Joshua Rex
The story told by the grave markers in Cleveland's Erie Street Cemetery is that of full circle reclamation. This process is inevitable, despite our attempts to mark our passings in the most stable and long-lasting natural element readily available to us: Stone. Human erasure, via wind and rain hammering at the lovingly chiseled epitaphs over generations until they have dissolved into illegible mumblings, tell the tale of the Earth’s dominion over humans.

History can be compared to an iceberg. What we know is the tip, peaking above the surface of the water, the visual evidence that it indeed exists. What we do not know- what is hidden from us- is the great mass looming beneath in the darkness. Although the tangible should be the foundation of our arguments, it is the mystery of what is unknown that strikes a unique fascination. The great Neolithic stone circles, ubiquitous in Britain, give us pause because we do not know who made them or what they mean. What is left to posterity is a tangible mystery that links us to these unknown progenitors. What they left has endured thousands of years and remained a part of the landscape, and as a consequence part of ours. They came before us, accomplished something grand, and though we do not know who they were or what they stood for as a people, we revere them without question because they shared the same ‘home’ generations ago as we do today. They left their mark, for better or worse, as we will.

So we carve our exits in stone, to stand above our remains with the hopes that future generations will remember us and the expired world in which we once lived. The reality, however, is that in no great amount of time the ground will take back even these monuments to our brief time in the world, ridding them of their human scars and absorbing them back into the ground.

Back to the dirt the stones go, crushed in the planet’s ceaseless motion- reclaimed, reworked and reformed, as it does us, back into the mysterious rhythms of birth and death.
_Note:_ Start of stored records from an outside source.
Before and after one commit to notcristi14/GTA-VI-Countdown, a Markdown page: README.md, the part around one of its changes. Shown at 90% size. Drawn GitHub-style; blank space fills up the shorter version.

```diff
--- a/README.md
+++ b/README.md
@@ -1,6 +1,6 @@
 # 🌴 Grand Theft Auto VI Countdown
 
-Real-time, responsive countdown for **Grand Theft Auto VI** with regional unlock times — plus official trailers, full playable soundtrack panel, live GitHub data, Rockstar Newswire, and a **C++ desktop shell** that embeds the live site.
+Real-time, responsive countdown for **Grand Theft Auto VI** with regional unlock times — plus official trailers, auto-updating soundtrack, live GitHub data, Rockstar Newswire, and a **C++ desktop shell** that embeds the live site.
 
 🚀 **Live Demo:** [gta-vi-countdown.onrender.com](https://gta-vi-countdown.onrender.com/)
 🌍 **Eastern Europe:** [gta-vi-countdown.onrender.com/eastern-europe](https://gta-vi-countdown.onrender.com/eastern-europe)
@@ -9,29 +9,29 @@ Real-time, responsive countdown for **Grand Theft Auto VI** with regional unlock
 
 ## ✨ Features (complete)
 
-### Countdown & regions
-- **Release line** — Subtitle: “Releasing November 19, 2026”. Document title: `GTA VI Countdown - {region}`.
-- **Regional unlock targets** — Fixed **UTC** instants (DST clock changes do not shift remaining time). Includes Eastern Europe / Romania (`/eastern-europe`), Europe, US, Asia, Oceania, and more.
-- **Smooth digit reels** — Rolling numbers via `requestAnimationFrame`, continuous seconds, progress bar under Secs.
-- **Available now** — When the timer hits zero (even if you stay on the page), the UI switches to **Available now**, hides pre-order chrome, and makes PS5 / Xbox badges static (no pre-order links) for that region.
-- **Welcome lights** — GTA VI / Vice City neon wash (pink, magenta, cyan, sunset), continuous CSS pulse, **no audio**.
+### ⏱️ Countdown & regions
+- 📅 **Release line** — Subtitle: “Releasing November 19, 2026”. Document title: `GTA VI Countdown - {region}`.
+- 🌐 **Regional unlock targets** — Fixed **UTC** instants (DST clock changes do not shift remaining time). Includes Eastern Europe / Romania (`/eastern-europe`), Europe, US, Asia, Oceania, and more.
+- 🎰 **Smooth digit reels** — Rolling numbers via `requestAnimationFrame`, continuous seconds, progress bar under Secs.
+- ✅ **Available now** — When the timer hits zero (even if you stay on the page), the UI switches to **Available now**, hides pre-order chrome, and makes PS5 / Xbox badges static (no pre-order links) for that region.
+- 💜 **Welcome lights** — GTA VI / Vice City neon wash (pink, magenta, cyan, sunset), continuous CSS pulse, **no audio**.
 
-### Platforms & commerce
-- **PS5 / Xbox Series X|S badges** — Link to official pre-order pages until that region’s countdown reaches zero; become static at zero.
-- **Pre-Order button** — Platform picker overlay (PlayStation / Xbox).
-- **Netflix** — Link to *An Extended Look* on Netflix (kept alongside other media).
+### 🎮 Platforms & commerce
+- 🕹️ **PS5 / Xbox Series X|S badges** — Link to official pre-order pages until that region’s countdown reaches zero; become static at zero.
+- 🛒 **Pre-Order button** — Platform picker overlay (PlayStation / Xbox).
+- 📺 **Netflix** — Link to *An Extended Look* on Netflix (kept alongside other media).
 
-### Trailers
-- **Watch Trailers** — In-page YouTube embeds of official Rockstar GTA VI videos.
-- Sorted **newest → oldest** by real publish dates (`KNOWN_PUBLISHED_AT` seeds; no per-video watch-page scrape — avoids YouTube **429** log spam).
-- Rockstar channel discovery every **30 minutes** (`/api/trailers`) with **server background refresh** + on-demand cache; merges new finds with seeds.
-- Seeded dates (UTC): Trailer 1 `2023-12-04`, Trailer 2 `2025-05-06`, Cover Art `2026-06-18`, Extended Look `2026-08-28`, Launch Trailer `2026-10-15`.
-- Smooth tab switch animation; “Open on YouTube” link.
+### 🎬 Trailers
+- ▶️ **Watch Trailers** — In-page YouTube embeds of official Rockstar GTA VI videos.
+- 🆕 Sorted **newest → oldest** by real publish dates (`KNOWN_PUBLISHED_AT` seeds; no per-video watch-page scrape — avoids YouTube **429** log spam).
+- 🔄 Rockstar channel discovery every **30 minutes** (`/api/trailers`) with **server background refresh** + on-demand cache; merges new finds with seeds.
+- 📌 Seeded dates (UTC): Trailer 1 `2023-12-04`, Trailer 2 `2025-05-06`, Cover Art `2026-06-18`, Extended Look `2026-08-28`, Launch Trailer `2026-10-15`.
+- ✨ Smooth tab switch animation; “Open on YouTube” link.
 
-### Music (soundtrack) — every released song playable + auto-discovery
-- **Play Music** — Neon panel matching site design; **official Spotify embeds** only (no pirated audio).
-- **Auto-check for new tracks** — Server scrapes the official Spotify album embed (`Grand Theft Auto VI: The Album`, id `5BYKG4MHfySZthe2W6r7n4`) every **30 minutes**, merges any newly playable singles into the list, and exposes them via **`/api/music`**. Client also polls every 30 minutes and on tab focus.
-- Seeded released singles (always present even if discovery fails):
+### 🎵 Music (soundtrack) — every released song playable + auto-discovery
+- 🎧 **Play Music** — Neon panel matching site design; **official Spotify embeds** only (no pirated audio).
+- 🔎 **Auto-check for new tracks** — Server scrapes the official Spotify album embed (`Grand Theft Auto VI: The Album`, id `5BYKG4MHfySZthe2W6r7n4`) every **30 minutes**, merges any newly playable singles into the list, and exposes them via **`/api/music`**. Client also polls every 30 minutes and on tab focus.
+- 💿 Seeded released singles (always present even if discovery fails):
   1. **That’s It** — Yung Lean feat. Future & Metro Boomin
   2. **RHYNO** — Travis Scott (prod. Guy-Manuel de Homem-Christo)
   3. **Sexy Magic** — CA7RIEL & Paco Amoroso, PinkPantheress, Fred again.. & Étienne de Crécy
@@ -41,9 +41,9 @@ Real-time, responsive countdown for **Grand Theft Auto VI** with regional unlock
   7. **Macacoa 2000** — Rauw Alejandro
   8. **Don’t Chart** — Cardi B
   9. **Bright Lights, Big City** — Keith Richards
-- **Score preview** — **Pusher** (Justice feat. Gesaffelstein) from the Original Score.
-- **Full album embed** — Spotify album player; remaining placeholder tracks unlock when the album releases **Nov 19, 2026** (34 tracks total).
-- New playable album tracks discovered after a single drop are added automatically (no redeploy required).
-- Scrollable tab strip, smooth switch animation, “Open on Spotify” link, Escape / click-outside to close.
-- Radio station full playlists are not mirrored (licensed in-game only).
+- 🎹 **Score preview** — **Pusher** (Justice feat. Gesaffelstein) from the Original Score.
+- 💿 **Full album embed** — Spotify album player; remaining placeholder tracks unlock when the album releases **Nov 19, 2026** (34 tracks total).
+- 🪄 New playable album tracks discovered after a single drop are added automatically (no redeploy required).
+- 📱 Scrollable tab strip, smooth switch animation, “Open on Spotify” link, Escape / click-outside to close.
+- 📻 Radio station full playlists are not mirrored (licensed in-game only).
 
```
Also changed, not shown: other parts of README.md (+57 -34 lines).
Perhaps it is only then that we are truly free to float in the anonymity of eons, without the futile attempts of eroded epitaphs- needless of words of remembrance.

Photo credit: Greg Ruffing